However by the time they married his soccer career was over and he was representing the Newport constituency in parliament.

The Kenyon-Slaneys and their ancestors were noted for their involvement in philanthropic causes including an early involvement in the Much Wenlock Olympic Games.

Lady Mabel herself ran a field hospital at her husband’s family home during the First World War. She mixed in the same circles as the Royal Family and was much mourned when she passed away in 1933 aged 77.

Mr Kenyon-Slaney is recorded on Wikipedia as being a noted sportsman and played first-class cricket for the Marylebone Cricket Club (MCC), as well as playing at county level for Shropshire between 1865 and 1879.

As a keen "association football player" he donned the kit of the nomadic Wanderers Football Club and was selected to play for England against Scotland in the second ever football international on 8 March 1873, where he scored two goals.

Kenyon-Slaney became the first player to score in an international football match as the first international between the two nations in November the previous year had been a goalless draw.

He also won the FA Cup in 1873 with the Wanderers and was on the losing side for the Old Etonians in the drawn first match of the 1875 Final and both matches of the 1876 Final.

His Wikipedia page also said that in 1882 under the command of Sir Garnet Wolseley he took part in the Battle of Tel el-Kebir during the Urabi Revolt and was decorated for his efforts.

In 1887 he was promoted to Colonel and placed on half pay. He fully retired from the military in 1892.
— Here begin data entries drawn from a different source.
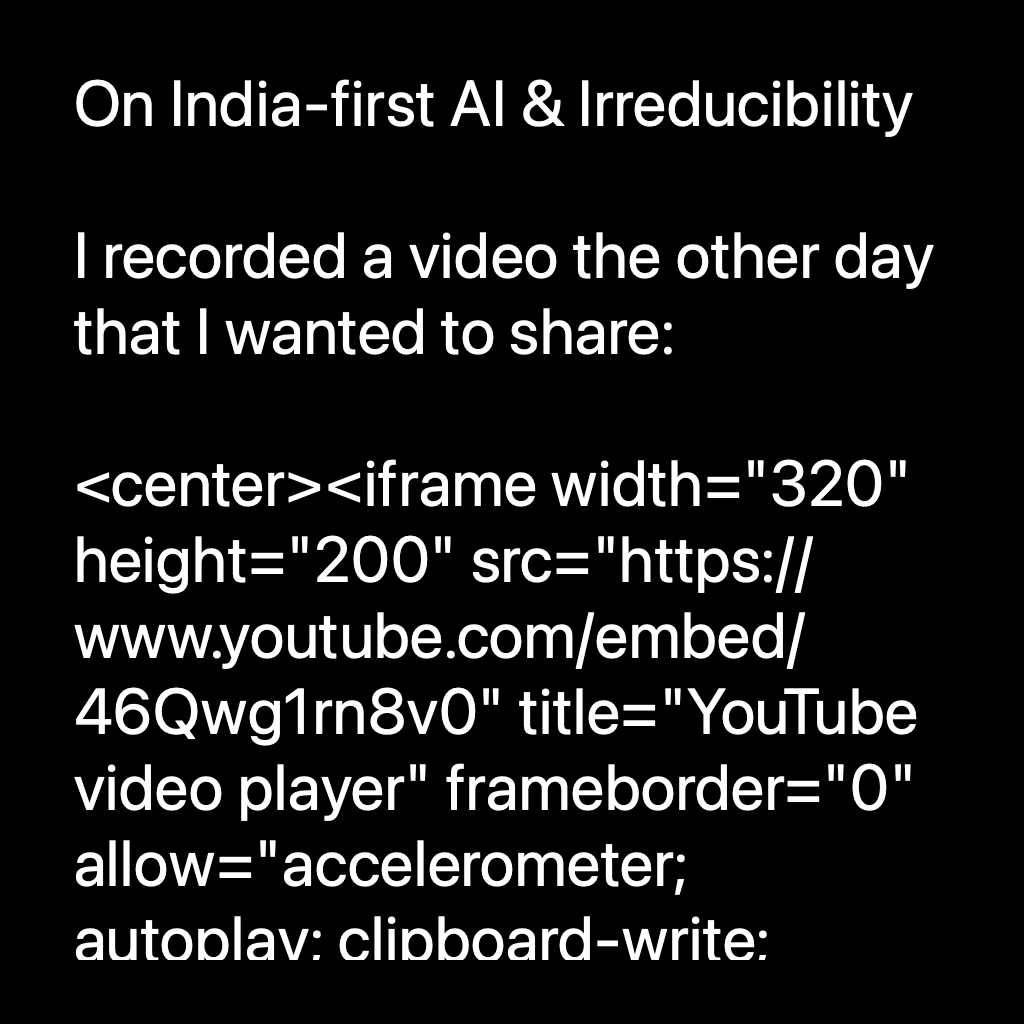
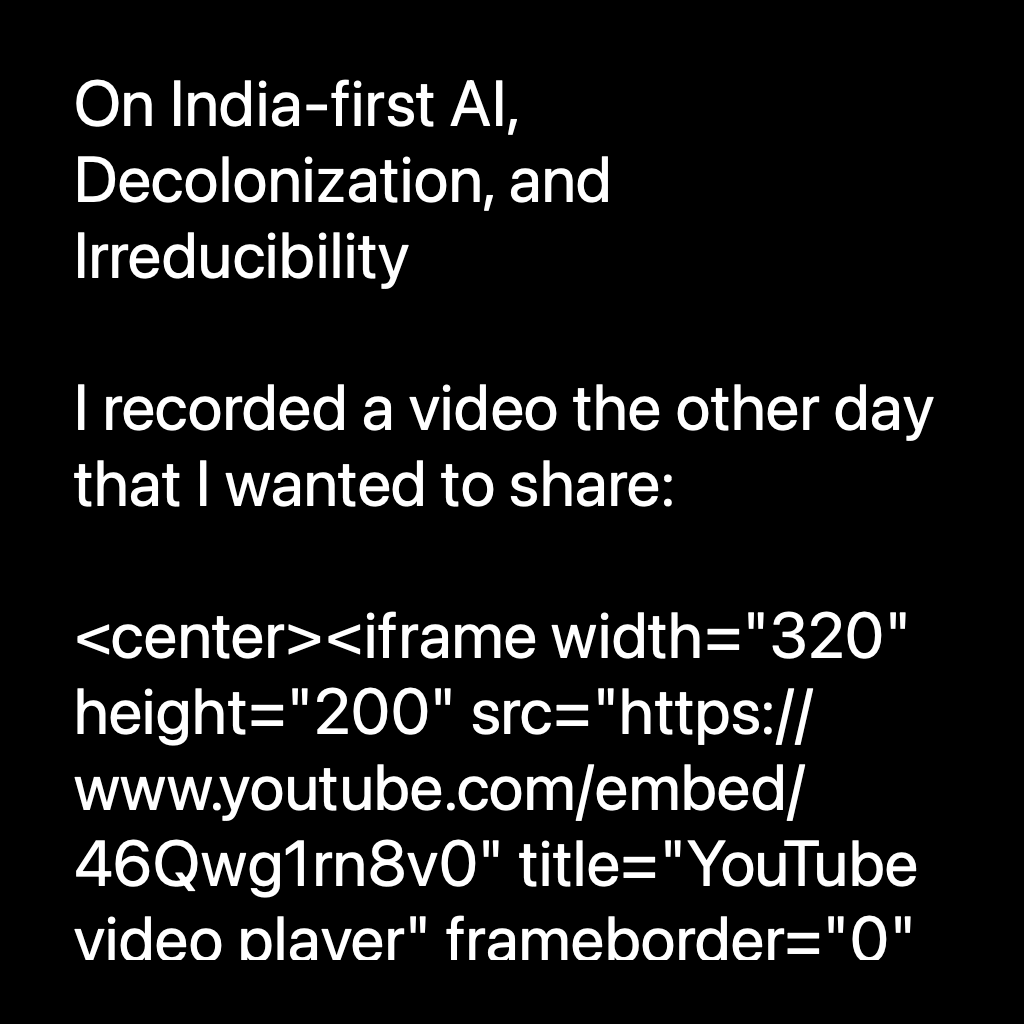
automated upload

Changed region(s): [[0.0625, 0.375, 0.9062, 0.9375], [0.0625, 0.1562, 0.9062, 0.3438], [0.5, 0.0625, 0.9062, 0.125]]

diff --git a/AF9D2B0D-5DA7-4287-8029-A2B663B0D43B/index.html b/AF9D2B0D-5DA7-4287-8029-A2B663B0D43B/index.html
@@ -9,7 +9,7 @@
     <link rel="stylesheet" href="../assets/style.css?sha256=3cc0464065d3f073168511e1307571113ffac06c8fdd5e858d3e0d8d0ef760bd">
     <link rel="preload" href="../planet.json" as="fetch" type="application/json" crossorigin="anonymous">
     <link rel="preload" href="../rss.xml" as="fetch" type="application/rss+xml" crossorigin="anonymous">
-    <title>On India-first AI &#x26; Irreducibility</title>
+    <title>On India-first AI, Decolonization, and Irreducibility</title>
     <script type="text/javascript" src="../assets/utils.js"></script>
     <script>
       let userAgentRegex = /Planet\/\S*/;
@@ -70,17 +70,17 @@
     
 <!-- Open Graph Tags -->
 <meta property="og:type" content="article" />
-<meta property="og:title" content="On India-first AI &#x26; Irreducibility" />
+<meta property="og:title" content="On India-first AI, Decolonization, and Irreducibility" />
 <meta property="og:site_name" content="&#xA2A;&#xA4D;&#xA30;&#xA2D;&#xA1A;&#xA3F;&#xA70;&#xA24;&#xA28;&#xA30;&#xA70;&#xA27;&#xA3E;&#xA35;&#xA3E;" />
 <meta property="og:description" content="I recorded a video the other day that I wanted to share:" />
 <meta property="article:published_time" content="2023-06-11T22:56:28-05:00" />
 
   <meta property="og:image" content="https://retroflex.xyz/ai/_cover.png" />
-  <meta property="og:image:alt" content="On India-first AI &#x26; Irreducibility" />
+  <meta property="og:image:alt" content="On India-first AI, Decolonization, and Irreducibility" />
 
 <meta name="twitter:card" content="summary" />
 <meta name="twitter:site" content="&#xA2A;&#xA4D;&#xA30;&#xA2D;&#xA1A;&#xA3F;&#xA70;&#xA24;&#xA28;&#xA30;&#xA70;&#xA27;&#xA3E;&#xA35;&#xA3E;" />
-<meta name="twitter:title" content="On India-first AI &#x26; Irreducibility" />
+<meta name="twitter:title" content="On India-first AI, Decolonization, and Irreducibility" />
 <meta name="twitter:description" content="I recorded a video the other day that I wanted to share:" />
 
   <meta name="twitter:image" content="https://retroflex.xyz/ai/_cover.png" />
@@ -158,7 +158,7 @@
       <div class="main">
       
 
-<h1>On India-first AI &#x26; Irreducibility</h1>
+<h1>On India-first AI, Decolonization, and Irreducibility</h1>
 <div class="date">Jun 11, 2023 at 10:56:28 PM</div>
 <div class="content">
   

diff --git a/ai/index.html b/ai/index.html
@@ -9,7 +9,7 @@
     <link rel="stylesheet" href="../assets/style.css?sha256=3cc0464065d3f073168511e1307571113ffac06c8fdd5e858d3e0d8d0ef760bd">
     <link rel="preload" href="../planet.json" as="fetch" type="application/json" crossorigin="anonymous">
     <link rel="preload" href="../rss.xml" as="fetch" type="application/rss+xml" crossorigin="anonymous">
-    <title>On India-first AI &#x26; Irreducibility</title>
+    <title>On India-first AI, Decolonization, and Irreducibility</title>
     <script type="text/javascript" src="../assets/utils.js"></script>
     <script>
       let userAgentRegex = /Planet\/\S*/;
@@ -70,17 +70,17 @@
     
 <!-- Open Graph Tags -->
 <meta property="og:type" content="article" />
-<meta property="og:title" content="On India-first AI &#x26; Irreducibility" />
+<meta property="og:title" content="On India-first AI, Decolonization, and Irreducibility" />
 <meta property="og:site_name" content="&#xA2A;&#xA4D;&#xA30;&#xA2D;&#xA1A;&#xA3F;&#xA70;&#xA24;&#xA28;&#xA30;&#xA70;&#xA27;&#xA3E;&#xA35;&#xA3E;" />
 <meta property="og:description" content="I recorded a video the other day that I wanted to share:" />
 <meta property="article:published_time" content="2023-06-11T22:56:28-05:00" />
 
   <meta property="og:image" content="https://retroflex.xyz/ai/_cover.png" />
-  <meta property="og:image:alt" content="On India-first AI &#x26; Irreducibility" />
+  <meta property="og:image:alt" content="On India-first AI, Decolonization, and Irreducibility" />
 
 <meta name="twitter:card" content="summary" />
 <meta name="twitter:site" content="&#xA2A;&#xA4D;&#xA30;&#xA2D;&#xA1A;&#xA3F;&#xA70;&#xA24;&#xA28;&#xA30;&#xA70;&#xA27;&#xA3E;&#xA35;&#xA3E;" />
-<meta name="twitter:title" content="On India-first AI &#x26; Irreducibility" />
+<meta name="twitter:title" content="On India-first AI, Decolonization, and Irreducibility" />
 <meta name="twitter:description" content="I recorded a video the other day that I wanted to share:" />
 
   <meta name="twitter:image" content="https://retroflex.xyz/ai/_cover.png" />
@@ -158,7 +158,7 @@
       <div class="main">
       
 
-<h1>On India-first AI &#x26; Irreducibility</h1>
+<h1>On India-first AI, Decolonization, and Irreducibility</h1>
 <div class="date">Jun 11, 2023 at 10:56:28 PM</div>
 <div class="content">
   

diff --git a/index.html b/index.html
@@ -173,7 +173,7 @@
     <!--<div class="item-hero-image"><a href="AF9D2B0D-5DA7-4287-8029-A2B663B0D43B/"><img src="AF9D2B0D-5DA7-4287-8029-A2B663B0D43B/https://retroflex.xyz/ai/_cover.png"></a></div>-->
     
     <div class="item-main">
-      <div class="item-title"><a href="./ai/">On India-first AI &#x26; Irreducibility</a></div>
+      <div class="item-title"><a href="./ai/">On India-first AI, Decolonization, and Irreducibility</a></div>
       <div class="item-info">
         <div class="item-date">Jun 11, 2023</div>
         

diff --git a/page1.html b/page1.html
@@ -173,7 +173,7 @@
     <!--<div class="item-hero-image"><a href="AF9D2B0D-5DA7-4287-8029-A2B663B0D43B/"><img src="AF9D2B0D-5DA7-4287-8029-A2B663B0D43B/https://retroflex.xyz/ai/_cover.png"></a></div>-->
     
     <div class="item-main">
-      <div class="item-title"><a href="./ai/">On India-first AI &#x26; Irreducibility</a></div>
+      <div class="item-title"><a href="./ai/">On India-first AI, Decolonization, and Irreducibility</a></div>
       <div class="item-info">
         <div class="item-date">Jun 11, 2023</div>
He had two children; a daughter Sybil Agnes Kenyon-Slaney (b. 1888) and a son Robert Orlando Rodolph Kenyon-Slaney (b. 1892) who was High Sheriff of Shropshire in 1935.

In 1886 Kenyon-Slaney was elected to Parliament to represent the Newport division of Shropshire for the Conservative Party, which he represented until his death, after an attack of gout, in 1908. He was buried at St Andrew's Parish Churchyard, Ryton, Shropshire.